_Assignment_: Would you retype the listing below exactly as given?

== Segment start ==

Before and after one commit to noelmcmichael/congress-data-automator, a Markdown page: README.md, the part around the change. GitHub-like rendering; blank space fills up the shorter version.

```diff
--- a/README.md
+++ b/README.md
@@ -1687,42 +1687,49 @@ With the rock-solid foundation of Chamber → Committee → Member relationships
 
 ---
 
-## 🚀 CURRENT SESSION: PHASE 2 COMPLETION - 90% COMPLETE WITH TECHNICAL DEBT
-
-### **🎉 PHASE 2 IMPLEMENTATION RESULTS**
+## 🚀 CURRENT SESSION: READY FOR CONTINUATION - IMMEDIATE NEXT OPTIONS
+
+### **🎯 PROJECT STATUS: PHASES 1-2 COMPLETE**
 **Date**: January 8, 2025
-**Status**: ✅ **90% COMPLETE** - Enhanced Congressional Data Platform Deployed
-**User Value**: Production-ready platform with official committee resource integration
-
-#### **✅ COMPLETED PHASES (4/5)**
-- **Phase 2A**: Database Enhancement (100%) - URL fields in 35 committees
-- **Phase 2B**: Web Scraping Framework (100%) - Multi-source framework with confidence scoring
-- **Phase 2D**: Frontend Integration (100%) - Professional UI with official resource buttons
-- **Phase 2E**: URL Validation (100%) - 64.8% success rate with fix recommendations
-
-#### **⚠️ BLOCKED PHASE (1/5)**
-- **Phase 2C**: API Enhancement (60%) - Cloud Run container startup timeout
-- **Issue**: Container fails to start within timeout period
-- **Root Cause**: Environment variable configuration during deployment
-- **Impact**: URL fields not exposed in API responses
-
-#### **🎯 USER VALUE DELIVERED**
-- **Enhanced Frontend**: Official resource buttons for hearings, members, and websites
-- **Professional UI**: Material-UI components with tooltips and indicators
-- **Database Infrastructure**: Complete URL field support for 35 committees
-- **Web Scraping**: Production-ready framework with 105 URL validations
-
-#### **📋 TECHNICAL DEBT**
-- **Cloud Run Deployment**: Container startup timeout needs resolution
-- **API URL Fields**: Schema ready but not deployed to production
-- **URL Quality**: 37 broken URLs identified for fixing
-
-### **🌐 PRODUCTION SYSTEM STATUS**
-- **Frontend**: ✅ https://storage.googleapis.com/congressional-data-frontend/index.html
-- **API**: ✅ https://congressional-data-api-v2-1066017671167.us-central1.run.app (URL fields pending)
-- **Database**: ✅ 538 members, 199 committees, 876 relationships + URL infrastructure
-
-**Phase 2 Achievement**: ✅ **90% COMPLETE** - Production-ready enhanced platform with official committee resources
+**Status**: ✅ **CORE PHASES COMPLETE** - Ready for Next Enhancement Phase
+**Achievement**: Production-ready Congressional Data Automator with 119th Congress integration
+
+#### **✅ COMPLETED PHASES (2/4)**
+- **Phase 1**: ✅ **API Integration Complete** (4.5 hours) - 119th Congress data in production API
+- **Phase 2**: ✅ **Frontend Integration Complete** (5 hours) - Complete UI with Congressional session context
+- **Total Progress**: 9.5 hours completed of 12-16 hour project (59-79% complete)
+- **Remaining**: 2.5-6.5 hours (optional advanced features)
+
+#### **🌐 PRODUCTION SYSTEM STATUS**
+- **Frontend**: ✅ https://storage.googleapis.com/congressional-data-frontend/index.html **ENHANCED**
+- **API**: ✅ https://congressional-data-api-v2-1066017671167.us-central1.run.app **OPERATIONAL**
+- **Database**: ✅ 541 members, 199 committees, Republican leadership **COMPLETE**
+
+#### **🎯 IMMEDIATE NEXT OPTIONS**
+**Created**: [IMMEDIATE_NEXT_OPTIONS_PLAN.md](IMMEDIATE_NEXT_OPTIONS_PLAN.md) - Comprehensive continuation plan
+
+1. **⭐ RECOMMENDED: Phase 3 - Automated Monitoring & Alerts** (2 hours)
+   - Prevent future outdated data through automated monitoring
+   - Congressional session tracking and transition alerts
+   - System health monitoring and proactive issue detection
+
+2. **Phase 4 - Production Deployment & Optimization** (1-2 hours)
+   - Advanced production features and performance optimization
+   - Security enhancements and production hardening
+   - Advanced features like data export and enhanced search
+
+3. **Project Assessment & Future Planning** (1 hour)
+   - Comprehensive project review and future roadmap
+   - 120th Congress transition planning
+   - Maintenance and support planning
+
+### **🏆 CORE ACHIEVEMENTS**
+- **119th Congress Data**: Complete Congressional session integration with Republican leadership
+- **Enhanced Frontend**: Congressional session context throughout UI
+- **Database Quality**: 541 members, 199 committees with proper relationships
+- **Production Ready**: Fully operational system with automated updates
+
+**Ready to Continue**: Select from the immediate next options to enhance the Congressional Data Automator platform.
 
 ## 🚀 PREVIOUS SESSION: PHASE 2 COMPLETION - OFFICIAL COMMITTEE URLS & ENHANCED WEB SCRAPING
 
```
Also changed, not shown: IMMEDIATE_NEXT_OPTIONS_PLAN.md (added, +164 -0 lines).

== Segment end ==

_Exercise output_:
Before and after one commit to noelmcmichael/congress-data-automator, a Markdown page: README.md, the part around the change. GitHub-like rendering; blank space fills up the shorter version.

```diff
--- a/README.md
+++ b/README.md
@@ -1687,42 +1687,49 @@ With the rock-solid foundation of Chamber → Committee → Member relationships
 
 ---
 
-## 🚀 CURRENT SESSION: PHASE 2 COMPLETION - 90% COMPLETE WITH TECHNICAL DEBT
-
-### **🎉 PHASE 2 IMPLEMENTATION RESULTS**
+## 🚀 CURRENT SESSION: READY FOR CONTINUATION - IMMEDIATE NEXT OPTIONS
+
+### **🎯 PROJECT STATUS: PHASES 1-2 COMPLETE**
 **Date**: January 8, 2025
-**Status**: ✅ **90% COMPLETE** - Enhanced Congressional Data Platform Deployed
-**User Value**: Production-ready platform with official committee resource integration
-
-#### **✅ COMPLETED PHASES (4/5)**
-- **Phase 2A**: Database Enhancement (100%) - URL fields in 35 committees
-- **Phase 2B**: Web Scraping Framework (100%) - Multi-source framework with confidence scoring
-- **Phase 2D**: Frontend Integration (100%) - Professional UI with official resource buttons
-- **Phase 2E**: URL Validation (100%) - 64.8% success rate with fix recommendations
-
-#### **⚠️ BLOCKED PHASE (1/5)**
-- **Phase 2C**: API Enhancement (60%) - Cloud Run container startup timeout
-- **Issue**: Container fails to start within timeout period
-- **Root Cause**: Environment variable configuration during deployment
-- **Impact**: URL fields not exposed in API responses
-
-#### **🎯 USER VALUE DELIVERED**
-- **Enhanced Frontend**: Official resource buttons for hearings, members, and websites
-- **Professional UI**: Material-UI components with tooltips and indicators
-- **Database Infrastructure**: Complete URL field support for 35 committees
-- **Web Scraping**: Production-ready framework with 105 URL validations
-
-#### **📋 TECHNICAL DEBT**
-- **Cloud Run Deployment**: Container startup timeout needs resolution
-- **API URL Fields**: Schema ready but not deployed to production
-- **URL Quality**: 37 broken URLs identified for fixing
-
-### **🌐 PRODUCTION SYSTEM STATUS**
-- **Frontend**: ✅ https://storage.googleapis.com/congressional-data-frontend/index.html
-- **API**: ✅ https://congressional-data-api-v2-1066017671167.us-central1.run.app (URL fields pending)
-- **Database**: ✅ 538 members, 199 committees, 876 relationships + URL infrastructure
-
-**Phase 2 Achievement**: ✅ **90% COMPLETE** - Production-ready enhanced platform with official committee resources
+**Status**: ✅ **CORE PHASES COMPLETE** - Ready for Next Enhancement Phase
+**Achievement**: Production-ready Congressional Data Automator with 119th Congress integration
+
+#### **✅ COMPLETED PHASES (2/4)**
+- **Phase 1**: ✅ **API Integration Complete** (4.5 hours) - 119th Congress data in production API
+- **Phase 2**: ✅ **Frontend Integration Complete** (5 hours) - Complete UI with Congressional session context
+- **Total Progress**: 9.5 hours completed of 12-16 hour project (59-79% complete)
+- **Remaining**: 2.5-6.5 hours (optional advanced features)
+
+#### **🌐 PRODUCTION SYSTEM STATUS**
+- **Frontend**: ✅ https://storage.googleapis.com/congressional-data-frontend/index.html **ENHANCED**
+- **API**: ✅ https://congressional-data-api-v2-1066017671167.us-central1.run.app **OPERATIONAL**
+- **Database**: ✅ 541 members, 199 committees, Republican leadership **COMPLETE**
+
+#### **🎯 IMMEDIATE NEXT OPTIONS**
+**Created**: [IMMEDIATE_NEXT_OPTIONS_PLAN.md](IMMEDIATE_NEXT_OPTIONS_PLAN.md) - Comprehensive continuation plan
+
+1. **⭐ RECOMMENDED: Phase 3 - Automated Monitoring & Alerts** (2 hours)
+   - Prevent future outdated data through automated monitoring
+   - Congressional session tracking and transition alerts
+   - System health monitoring and proactive issue detection
+
+2. **Phase 4 - Production Deployment & Optimization** (1-2 hours)
+   - Advanced production features and performance optimization
+   - Security enhancements and production hardening
+   - Advanced features like data export and enhanced search
+
+3. **Project Assessment & Future Planning** (1 hour)
+   - Comprehensive project review and future roadmap
+   - 120th Congress transition planning
+   - Maintenance and support planning
+
+### **🏆 CORE ACHIEVEMENTS**
+- **119th Congress Data**: Complete Congressional session integration with Republican leadership
+- **Enhanced Frontend**: Congressional session context throughout UI
+- **Database Quality**: 541 members, 199 committees with proper relationships
+- **Production Ready**: Fully operational system with automated updates
+
+**Ready to Continue**: Select from the immediate next options to enhance the Congressional Data Automator platform.
 
 ## 🚀 PREVIOUS SESSION: PHASE 2 COMPLETION - OFFICIAL COMMITTEE URLS & ENHANCED WEB SCRAPING
 
```
Also changed, not shown: IMMEDIATE_NEXT_OPTIONS_PLAN.md (added, +164 -0 lines).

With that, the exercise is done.